Now, what I want to say is first of all I just stopped and prayed for this family because I know that this has to be absolutely agonizing. It is agonizing for him. It will be soon agonizing for her and for the children—those who are completely innocent in this saga. I do think that you need to tell her and for several reasons: One of those reasons being, you have sinned against her. Your having this adulterous affair is a sin against your wife, and until you have confessed to her and until you have repented to her I don’t think you are finished with the process of repenting. Biblically she has ownership—that is radical language, I Corinthians, chapter 7—she has ownership over your sexuality, and so your sin affects her, even if she doesn’t know about it. And it affects her in several ways: one of them being you have joined yourself with some other woman outside of your marriage, which has a spiritual, mysterious effect, Paul says in I Corinthians, chapter 6.

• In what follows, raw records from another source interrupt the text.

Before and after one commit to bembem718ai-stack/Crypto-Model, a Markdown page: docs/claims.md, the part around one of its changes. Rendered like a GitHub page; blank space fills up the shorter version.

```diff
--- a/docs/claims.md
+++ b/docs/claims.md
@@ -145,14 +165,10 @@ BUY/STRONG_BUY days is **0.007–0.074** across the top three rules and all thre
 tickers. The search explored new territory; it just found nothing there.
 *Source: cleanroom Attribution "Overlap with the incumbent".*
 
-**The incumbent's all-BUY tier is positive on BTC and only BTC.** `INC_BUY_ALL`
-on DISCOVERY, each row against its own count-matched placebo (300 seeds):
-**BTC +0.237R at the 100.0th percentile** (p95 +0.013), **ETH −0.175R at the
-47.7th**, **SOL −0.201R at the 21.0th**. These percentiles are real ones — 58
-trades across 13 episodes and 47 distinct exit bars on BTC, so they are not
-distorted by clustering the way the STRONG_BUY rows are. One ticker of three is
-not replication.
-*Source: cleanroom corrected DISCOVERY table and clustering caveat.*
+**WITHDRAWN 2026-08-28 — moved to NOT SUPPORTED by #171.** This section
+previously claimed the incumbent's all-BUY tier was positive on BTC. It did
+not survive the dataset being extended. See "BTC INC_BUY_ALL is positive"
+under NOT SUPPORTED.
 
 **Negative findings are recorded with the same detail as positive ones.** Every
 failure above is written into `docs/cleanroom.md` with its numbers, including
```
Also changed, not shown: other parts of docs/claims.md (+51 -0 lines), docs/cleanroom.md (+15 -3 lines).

Secondly though, you have brought to the marriage a breakdown in intimacy. You are keeping a secret from her about something that is at the core of your marriage. She deserves to know this, and I don’t think you have finished repenting until you confess it to her and until you ask for her forgiveness. I also don’t think that you are going to be free from the weight of conviction that you feel from that sense of guilt that you either feel—or if you don’t feel, it’s because you have covered that over and you have a heart that is numb to that. I think that you need to confess this and get that out in the open.

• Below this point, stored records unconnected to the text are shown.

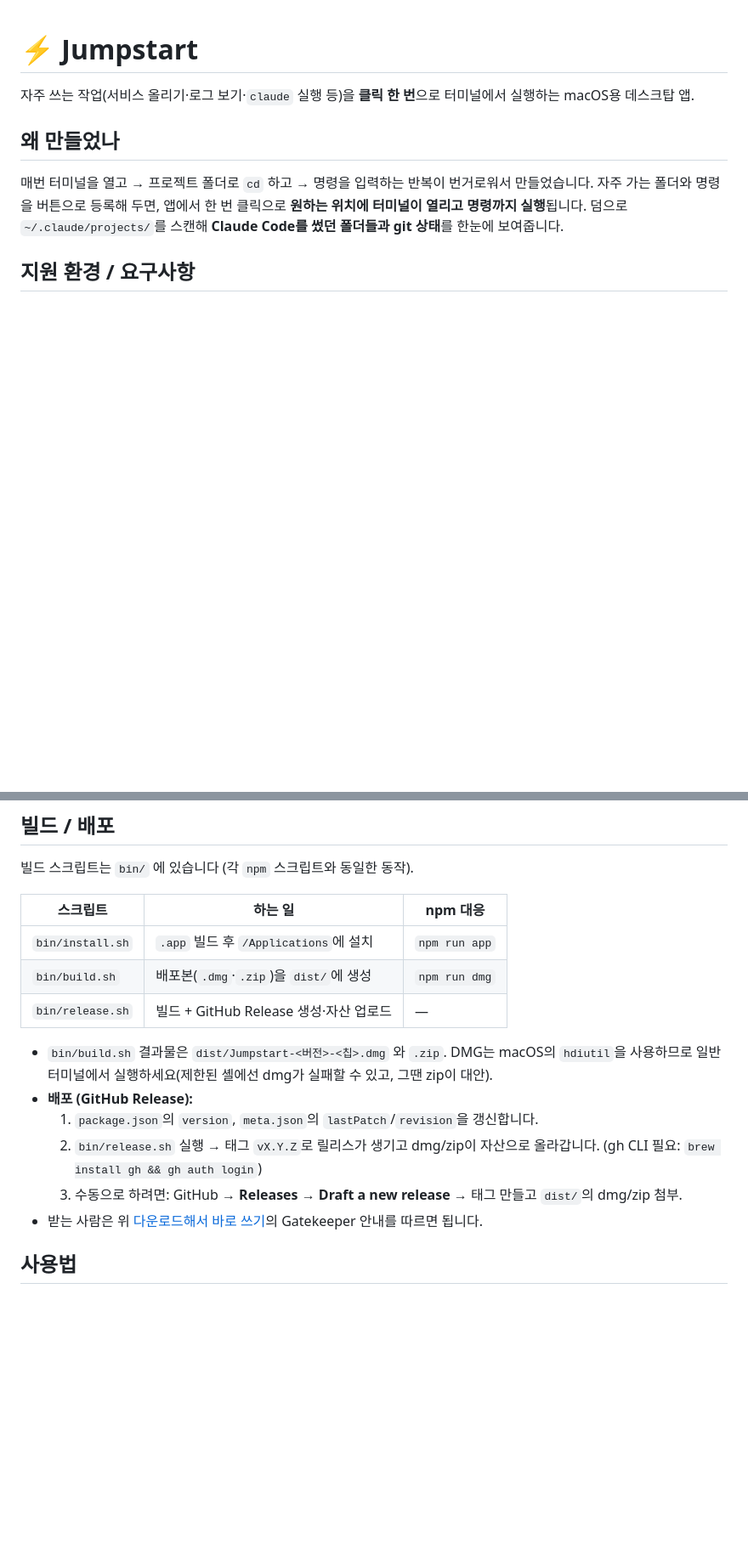
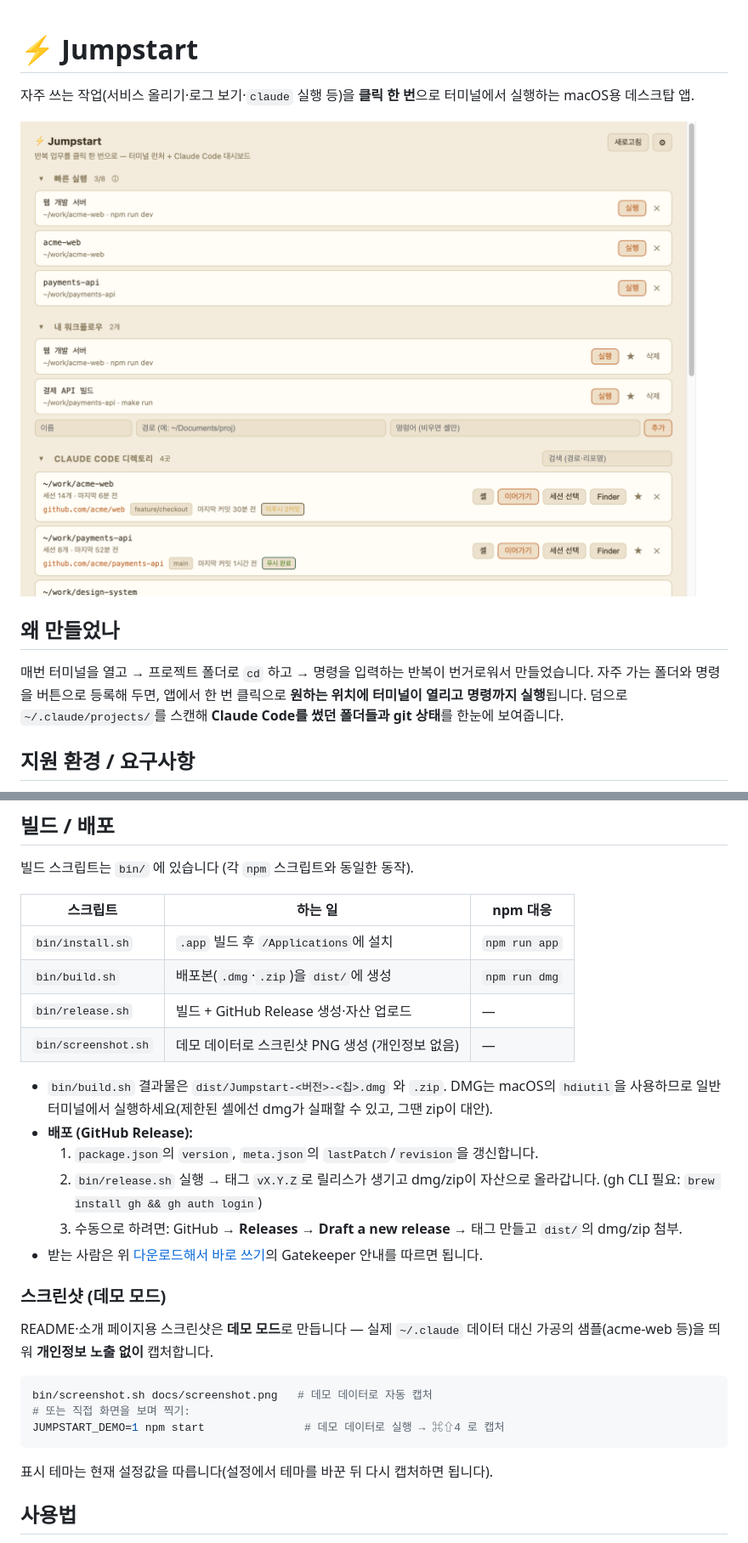
Before and after one commit to tnfhrnsss/jumpstart, a Markdown page: README.md, 2 parts joined by grey strips. Shown: that part at 85% size. GitHub-like rendering; pictures changed too: docs/screenshot.png (added); blank space fills up the shorter version.

Commit message:
add screenshot

````diff
--- a/README.md
+++ b/README.md
@@ -2,6 +2,8 @@
 
 자주 쓰는 작업(서비스 올리기·로그 보기·`claude` 실행 등)을 **클릭 한 번**으로 터미널에서
 실행하는 macOS용 데스크탑 앱.
+
+![Jumpstart 화면](docs/screenshot.png)
 
 ## 왜 만들었나
 
@@ -67,6 +69,7 @@ bin/install.sh             # 빌드 + /Applications/Jumpstart.app 설치  (= npm
 | `bin/install.sh` | `.app` 빌드 후 `/Applications`에 설치 | `npm run app` |
 | `bin/build.sh` | 배포본(`.dmg`·`.zip`)을 `dist/`에 생성 | `npm run dmg` |
 | `bin/release.sh` | 빌드 + GitHub Release 생성·자산 업로드 | — |
+| `bin/screenshot.sh` | 데모 데이터로 스크린샷 PNG 생성 (개인정보 없음) | — |
 
 - `bin/build.sh` 결과물은 `dist/Jumpstart-<버전>-<칩>.dmg` 와 `.zip`. DMG는 macOS의 `hdiutil`을
   사용하므로 일반 터미널에서 실행하세요(제한된 셸에선 dmg가 실패할 수 있고, 그땐 zip이 대안).
@@ -76,6 +79,18 @@ bin/install.sh             # 빌드 + /Applications/Jumpstart.app 설치  (= npm
      (gh CLI 필요: `brew install gh && gh auth login`)
   3. 수동으로 하려면: GitHub → **Releases → Draft a new release** → 태그 만들고 `dist/`의 dmg/zip 첨부.
 - 받는 사람은 위 [다운로드해서 바로 쓰기](#다운로드해서-바로-쓰기-빌드-없이)의 Gatekeeper 안내를 따르면 됩니다.
+
+### 스크린샷 (데모 모드)
+
+README·소개 페이지용 스크린샷은 **데모 모드**로 만듭니다 — 실제 `~/.claude` 데이터 대신
+가공의 샘플(acme-web 등)을 띄워 **개인정보 노출 없이** 캡처합니다.
+
+```bash
+bin/screenshot.sh docs/screenshot.png   # 데모 데이터로 자동 캡처
+# 또는 직접 화면을 보며 찍기:
+JUMPSTART_DEMO=1 npm start               # 데모 데이터로 실행 → ⌘⇧4 로 캡처
+```
+표시 테마는 현재 설정값을 따릅니다(설정에서 테마를 바꾼 뒤 다시 캡처하면 됩니다).
 
 ## 사용법
 
````
Also changed, not shown: .claude/CLAUDE.md (+2 -1 lines), 4 other files.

Having said that, I want to say to you be prepared for the consequences of your sin. And I think that you need to make it very clear when you confess this to your wife that she is more important to you than the risk that may come along with your confessing this to her. And so you need to own your sin. You need to communicate this to her as a sin, and do not give any indication that you blame her at all. She is already probably going to be looking for that in whatever it is that you are saying. Do not give even the appearance that you are blaming her. So whatever problems you may have had in your marriage, whatever sorts of issues that you may have with her, this is not the time to talk about those things. You have no ground to give any list of grievances to her—regardless of whether or not those things may be legitimate. She is not to blame for your immorality and your sin, and so don’t imply that she is.

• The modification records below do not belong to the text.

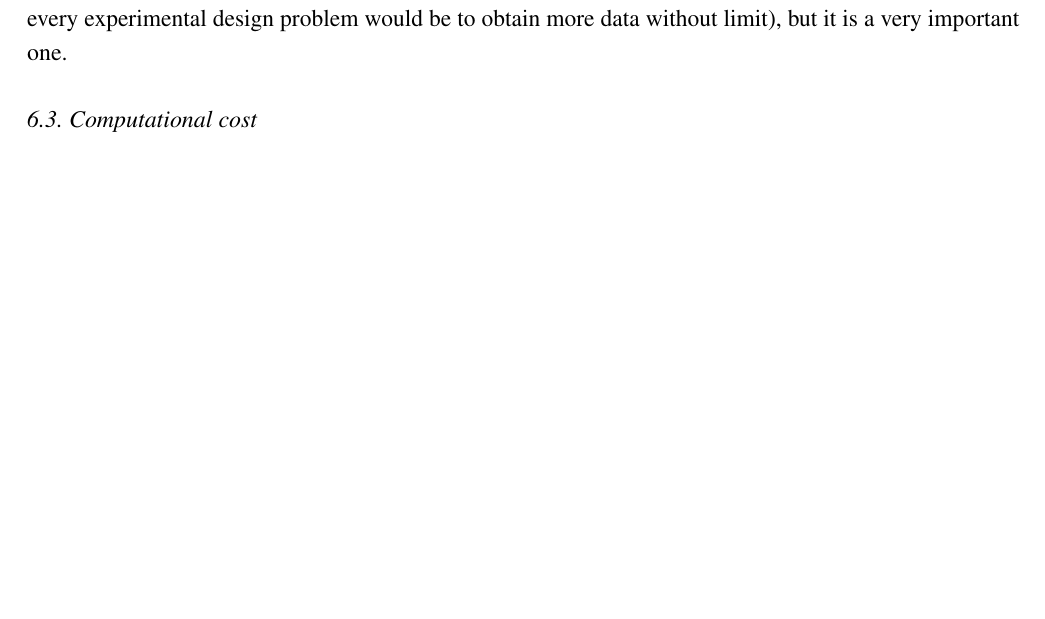
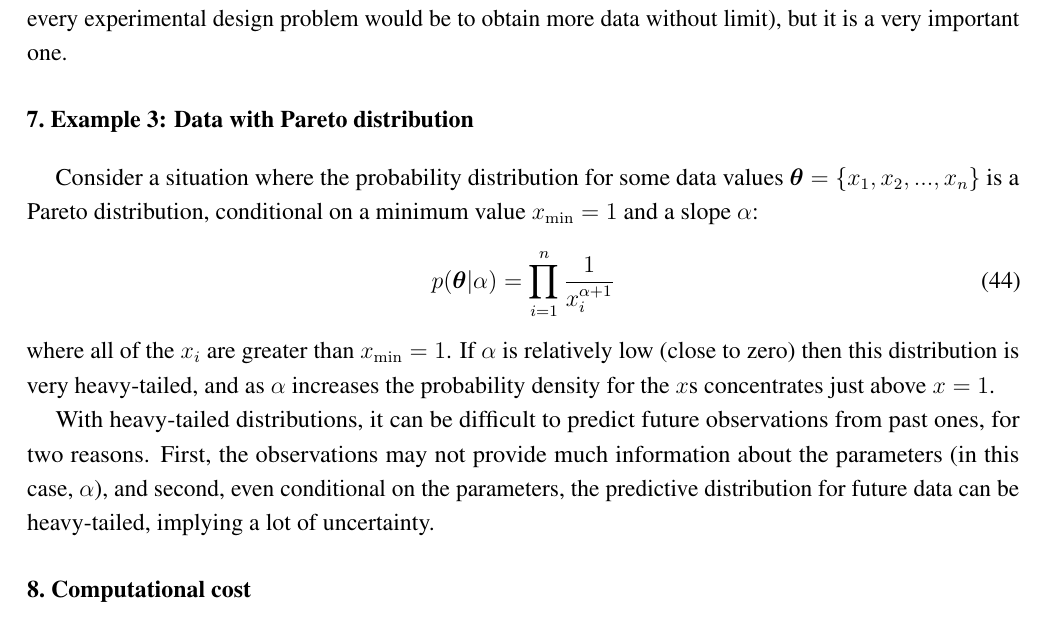
Before and after one commit to eggplantbren/InfoNest, a LaTeX paper (paper/ms.tex): part of page 11 of 14 before the commit and part of page 11 of 15 after it, cut so that both start at the same text, the shorter picture padded with empty space. Compiled offline with pdfLaTeX.

Commit message:
Pareto section

```diff
--- a/paper/ms.tex
+++ b/paper/ms.tex
@@ -717,7 +717,26 @@ In a serious experimental design situation, the relevance is not the only
 consideration (or the answer to every experimental design problem would
 be to obtain more data without limit), but it is a very important one.
 
-\subsection{Computational cost}
+\section{Example 3: Data with Pareto distribution}
+
+Consider a situation where the probability distribution for some data values
+$\x = \{x_1, x_2, ..., x_n\}$ is a Pareto distribution, conditional on
+a minimum value $x_{\rm min}=1$ and a slope $\alpha$:
+\begin{align}
+p(\x | \alpha) &= \prod_{i=1}^n \frac{1}{x_i^{\alpha + 1}}
+\end{align}
+where all of the $x_i$ are greater than $x_{\rm min} = 1$.
+If $\alpha$ is relatively low (close to zero) then this distribution is
+very heavy-tailed, and as $\alpha$ increases the probability density
+for the $x$s concentrates just above $x=1$.
+
+With heavy-tailed distributions, it can be difficult to predict future
+observations from past ones, for two reasons. First, the observations may not
+provide much information about the parameters (in this case, $\alpha$), and
+second, even conditional on the parameters, the predictive distribution for
+future data can be heavy-tailed, implying a lot of uncertainty.
+
+\section{Computational cost}
 
 The computational resources needed to compute these quantities was quite large,
 as Nested Sampling appears in the inner loop of the algorithm.
```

And I would also say don’t take her first reaction to be necessarily her last reaction. She is going to feel betrayed. She is going to feel outraged. She is going to feel as though she doesn’t even understand what her world means right now. That is all completely natural because you have broken the covenant. You have sinned against her, and you have done so with a breach of trust. Don’t defend yourself. Don’t give excuses, reasons. And let her express the grief and the anger that comes out of this. You have been carrying this sin with you now for several years. It could feel to you almost as a relief to get it out in the open in front of her. But this is the first time she is hearing about this, and so, you can’t expect her to forgive you immediately, reconcile with you immediately, move on. She has to grieve this, and she has to express the sort of anger that she has. Let her do that, and then wait patiently for her to forgive you. Don’t expect that she owes you some sort of immediate reconciliation. You are going to have to spend in many ways the rest of your life in your marriage rebuilding the trust that is there, even when she does forgive you.

So I am really sorry about this, and I am praying for your entire family, but yeah, you need to tell her. That is the second step for you, after confessing to God, in your repentance.

What is your question? Maybe it is something that you came across when you were reading the Bible. Maybe it is something that you were talking about with a neighbor or someone that you are witnessing to or something that came up in a Sunday School class or a Bible study or something that you are facing in your workplace or your family. Send it to me, [email protected], and we will address it right here on Questions and Ethics. Until next time, this is Russell Moore.